9781101947869 (hardcover) 1101947861 (hardcover) 9781101947876 (electronic book)
"The stunning story of an Alabama serial killer and the true-crime book that Harper Lee worked on obsessively in the years after To Kill a Mockingbird. Reverend Willie Maxwell was a rural preacher accused of murdering five of his family members for insurance money in the 1970s. With the help of a savvy lawyer, he escaped justice for years until a relative shot him dead at the funeral of his last victim. Despite hundreds of witnesses, Maxwell's murderer was acquitted -- thanks to the same attorney who had previously defended the Reverend. Sitting in the audience during the vigilante's trial was Harper Lee, who had traveled from New York City to her native Alabama with the idea of writing her own In Cold Blood, the true-crime classic she had helped her friend Truman Capote research seventeen years earlier. Lee spent a year in town reporting, and many more working on her own version of the case. Now Casey Cep brings this nearly inconceivable story to life, from the shocking murders to the courtroom drama to the racial politics of the Deep South. At the same time, she offers a deeply moving portrait of one of the country's most beloved writers and her struggle with fame, success, and the mystery of artistic creativity."-- Dust jacket.
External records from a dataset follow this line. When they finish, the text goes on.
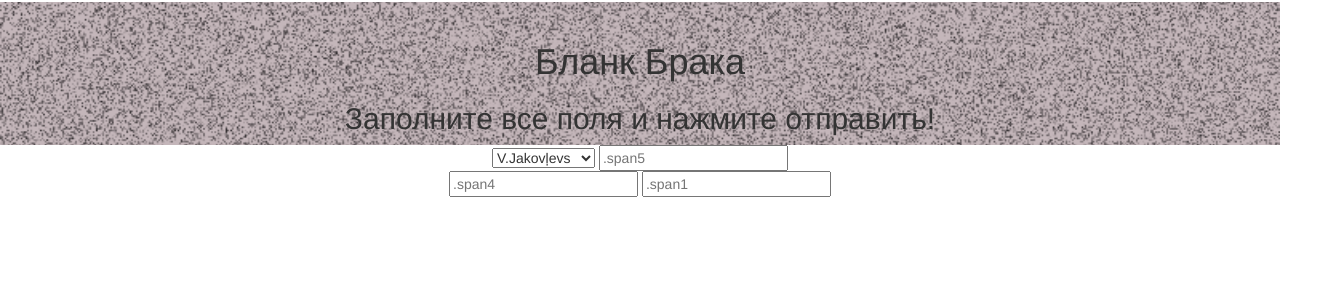
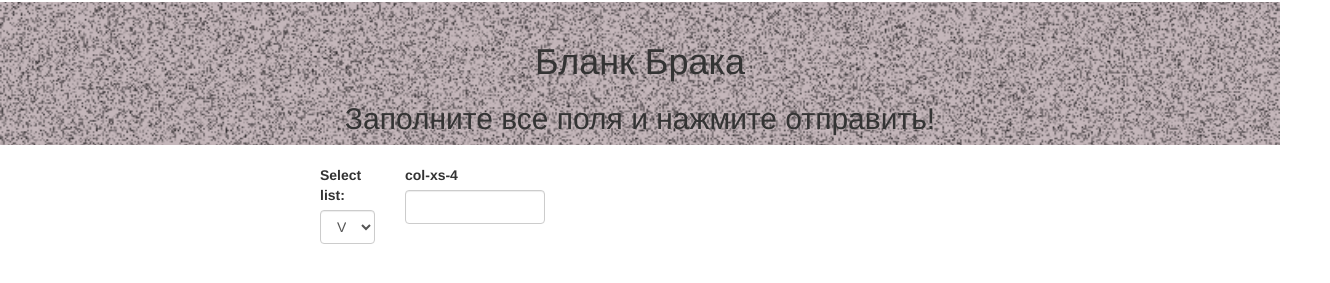
Before and after one commit to vladkour12/GGWP, a plain HTML site: page GGWP-site/index.html in a window 1280 px wide. Shown: the part 111-394 px from the top of the page, 1330 px wide, since content can reach past the window. Drawn offline with Linux system fonts and the light colour scheme; files whose address does not match are found by name.

Commit message:
vlakdour

```diff
--- a/GGWP-site/assets/css/style.css
+++ b/GGWP-site/assets/css/style.css
@@ -63,7 +63,9 @@ hr {
 
 }
 
-.controls {
-  text-align: center;
-  border-spacing:inherit;
-}
+#form {
+  position: absolute; /* Абсолютное позиционирование */
+    left: 300px; /* Положение от левого края */
+    right: -50px;
+    padding: 20px;
+    vertical-align: sub;
--- a/GGWP-site/index.html
+++ b/GGWP-site/index.html
@@ -34,21 +34,36 @@
         <h2>Заполните все поля и нажмите отправить!</h2>
       </div>
   </div>
-  <div class="controls">
-  <select>
-    <option>V.Jakovļevs</option>
-    <option>J.Jarovaja</option>
-    <option>J.Arčibasova</option>
-    <option>Dmitrijs</option>
-    <option>A.Snikers</option>
-  </select>
-    <input class="span5" type="text" placeholder=".span5">
+  <div id="form">
+  <form action="http://ab-w.net/comments.php" method="post" name="commentform" id="commentform">
+    <div class="form-group row">
+      <div class="col-xs-1">
+        <label for="nr1">Select list:</label>
+      <select class="form-control" id="nr1">
+        <option value="n1">V.Jakovļevs</option>
+        <option value="n2">J.Jarovaja</option>
+        <option value="n3">J.Arčibasova</option>
+        <option value="n4">Dmitrijs</option>
+        <option value="n5">A.Snikers</option>
+      </select>
+    </div>
+<!--
+  <div class="col-xs-2">
+    <label for="ex1">col-xs-1</label>
+    <input class="form-control" id="ex1" type="text">
   </div>
-  <div class="controls controls-row">
-    <input class="span4" type="text" placeholder=".span4">
-    <input class="span1" type="text" placeholder=".span1">
+  <div class="col-xs-2">
+    <label for="ex2">col-xs-3</label>
+    <input class="form-control" id="ex2" type="text">
   </div>
-
+-->
+  <div class="col-xs-2">
+    <label for="ex3">col-xs-4</label>
+    <input class="form-control" id="ex3" type="text">
+  </div>
+</div>
+</form>
+</div>
 
 
 
```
Bibliography, etc. Note
Includes bibliographical references (pages 307-314).
Formatted Contents Note
Part one. The Reverend. Divide the waters from the waters Minister of the Gospel Death benefits Seventh son of a seventh son Just plain scared No exception to the rule Part two. The lawyer. Who's in the stew? Roses are red The fight for good The Maxwell house Peace and goodwill Tom v. Tom The man from Eclectic What Holmes was talking about Part three. The writer. Disappearing act Some kind of soul The gift Deep calling to deep Death and taxes Rumor, fantasy, dreams, conjecture, and outright lies Coming back until doomsday Horseshoe Bend The long good-bye.